┏━━

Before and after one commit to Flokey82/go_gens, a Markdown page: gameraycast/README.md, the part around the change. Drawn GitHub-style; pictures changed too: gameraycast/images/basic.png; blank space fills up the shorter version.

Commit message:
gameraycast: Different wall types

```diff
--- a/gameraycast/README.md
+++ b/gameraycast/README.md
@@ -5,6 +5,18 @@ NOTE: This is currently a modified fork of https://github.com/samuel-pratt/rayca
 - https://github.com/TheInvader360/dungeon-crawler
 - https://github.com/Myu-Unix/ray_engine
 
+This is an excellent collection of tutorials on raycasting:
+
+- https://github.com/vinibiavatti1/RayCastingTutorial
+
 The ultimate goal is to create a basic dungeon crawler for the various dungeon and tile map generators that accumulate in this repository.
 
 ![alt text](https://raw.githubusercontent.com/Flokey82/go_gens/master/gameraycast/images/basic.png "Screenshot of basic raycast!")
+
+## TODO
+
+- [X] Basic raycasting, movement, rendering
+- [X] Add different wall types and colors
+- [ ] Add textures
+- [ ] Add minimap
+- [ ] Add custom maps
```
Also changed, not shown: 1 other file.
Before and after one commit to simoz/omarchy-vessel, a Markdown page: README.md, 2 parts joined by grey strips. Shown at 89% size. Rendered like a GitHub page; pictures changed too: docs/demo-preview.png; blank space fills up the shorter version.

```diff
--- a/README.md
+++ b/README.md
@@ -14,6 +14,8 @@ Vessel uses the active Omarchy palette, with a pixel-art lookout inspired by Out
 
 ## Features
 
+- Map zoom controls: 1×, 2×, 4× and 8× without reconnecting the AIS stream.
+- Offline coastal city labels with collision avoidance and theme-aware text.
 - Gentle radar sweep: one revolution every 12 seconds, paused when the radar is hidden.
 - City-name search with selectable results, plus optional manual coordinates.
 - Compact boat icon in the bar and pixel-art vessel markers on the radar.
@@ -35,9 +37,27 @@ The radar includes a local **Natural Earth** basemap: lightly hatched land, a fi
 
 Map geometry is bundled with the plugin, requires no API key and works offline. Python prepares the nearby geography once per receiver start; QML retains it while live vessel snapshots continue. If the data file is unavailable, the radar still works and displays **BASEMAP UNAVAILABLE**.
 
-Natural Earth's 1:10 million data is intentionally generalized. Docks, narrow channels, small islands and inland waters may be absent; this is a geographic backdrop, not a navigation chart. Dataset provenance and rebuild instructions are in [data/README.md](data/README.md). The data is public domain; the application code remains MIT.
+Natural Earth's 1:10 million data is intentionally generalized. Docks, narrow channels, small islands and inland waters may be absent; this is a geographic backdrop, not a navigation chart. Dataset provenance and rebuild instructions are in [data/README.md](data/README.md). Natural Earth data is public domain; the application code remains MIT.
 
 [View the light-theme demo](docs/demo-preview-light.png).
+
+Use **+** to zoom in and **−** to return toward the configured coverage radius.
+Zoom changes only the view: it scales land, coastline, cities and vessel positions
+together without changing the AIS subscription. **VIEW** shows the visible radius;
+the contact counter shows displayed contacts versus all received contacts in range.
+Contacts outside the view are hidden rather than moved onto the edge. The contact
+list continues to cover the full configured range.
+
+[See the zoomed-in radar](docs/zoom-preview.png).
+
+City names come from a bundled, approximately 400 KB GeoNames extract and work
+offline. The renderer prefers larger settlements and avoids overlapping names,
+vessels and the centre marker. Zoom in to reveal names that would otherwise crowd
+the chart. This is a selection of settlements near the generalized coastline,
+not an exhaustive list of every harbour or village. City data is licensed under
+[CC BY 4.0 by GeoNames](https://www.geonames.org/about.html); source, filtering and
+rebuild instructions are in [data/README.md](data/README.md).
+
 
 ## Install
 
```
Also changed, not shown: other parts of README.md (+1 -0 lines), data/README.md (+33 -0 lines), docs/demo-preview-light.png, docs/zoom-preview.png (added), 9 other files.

┗━━

Problem requirements:
Using the listing above, retype each line exactly.

Result of the task:
Before and after one commit to Flokey82/go_gens, a Markdown page: gameraycast/README.md, the part around the change. Drawn GitHub-style; pictures changed too: gameraycast/images/basic.png; blank space fills up the shorter version.

Commit message:
gameraycast: Different wall types

```diff
--- a/gameraycast/README.md
+++ b/gameraycast/README.md
@@ -5,6 +5,18 @@ NOTE: This is currently a modified fork of https://github.com/samuel-pratt/rayca
 - https://github.com/TheInvader360/dungeon-crawler
 - https://github.com/Myu-Unix/ray_engine
 
+This is an excellent collection of tutorials on raycasting:
+
+- https://github.com/vinibiavatti1/RayCastingTutorial
+
 The ultimate goal is to create a basic dungeon crawler for the various dungeon and tile map generators that accumulate in this repository.
 
 ![alt text](https://raw.githubusercontent.com/Flokey82/go_gens/master/gameraycast/images/basic.png "Screenshot of basic raycast!")
+
+## TODO
+
+- [X] Basic raycasting, movement, rendering
+- [X] Add different wall types and colors
+- [ ] Add textures
+- [ ] Add minimap
+- [ ] Add custom maps
```
Also changed, not shown: 1 other file.
Before and after one commit to simoz/omarchy-vessel, a Markdown page: README.md, 2 parts joined by grey strips. Shown at 89% size. Rendered like a GitHub page; pictures changed too: docs/demo-preview.png; blank space fills up the shorter version.

```diff
--- a/README.md
+++ b/README.md
@@ -14,6 +14,8 @@ Vessel uses the active Omarchy palette, with a pixel-art lookout inspired by Out
 
 ## Features
 
+- Map zoom controls: 1×, 2×, 4× and 8× without reconnecting the AIS stream.
+- Offline coastal city labels with collision avoidance and theme-aware text.
 - Gentle radar sweep: one revolution every 12 seconds, paused when the radar is hidden.
 - City-name search with selectable results, plus optional manual coordinates.
 - Compact boat icon in the bar and pixel-art vessel markers on the radar.
@@ -35,9 +37,27 @@ The radar includes a local **Natural Earth** basemap: lightly hatched land, a fi
 
 Map geometry is bundled with the plugin, requires no API key and works offline. Python prepares the nearby geography once per receiver start; QML retains it while live vessel snapshots continue. If the data file is unavailable, the radar still works and displays **BASEMAP UNAVAILABLE**.
 
-Natural Earth's 1:10 million data is intentionally generalized. Docks, narrow channels, small islands and inland waters may be absent; this is a geographic backdrop, not a navigation chart. Dataset provenance and rebuild instructions are in [data/README.md](data/README.md). The data is public domain; the application code remains MIT.
+Natural Earth's 1:10 million data is intentionally generalized. Docks, narrow channels, small islands and inland waters may be absent; this is a geographic backdrop, not a navigation chart. Dataset provenance and rebuild instructions are in [data/README.md](data/README.md). Natural Earth data is public domain; the application code remains MIT.
 
 [View the light-theme demo](docs/demo-preview-light.png).
+
+Use **+** to zoom in and **−** to return toward the configured coverage radius.
+Zoom changes only the view: it scales land, coastline, cities and vessel positions
+together without changing the AIS subscription. **VIEW** shows the visible radius;
+the contact counter shows displayed contacts versus all received contacts in range.
+Contacts outside the view are hidden rather than moved onto the edge. The contact
+list continues to cover the full configured range.
+
+[See the zoomed-in radar](docs/zoom-preview.png).
+
+City names come from a bundled, approximately 400 KB GeoNames extract and work
+offline. The renderer prefers larger settlements and avoids overlapping names,
+vessels and the centre marker. Zoom in to reveal names that would otherwise crowd
+the chart. This is a selection of settlements near the generalized coastline,
+not an exhaustive list of every harbour or village. City data is licensed under
+[CC BY 4.0 by GeoNames](https://www.geonames.org/about.html); source, filtering and
+rebuild instructions are in [data/README.md](data/README.md).
+
 
 ## Install
 
```
Also changed, not shown: other parts of README.md (+1 -0 lines), data/README.md (+33 -0 lines), docs/demo-preview-light.png, docs/zoom-preview.png (added), 9 other files.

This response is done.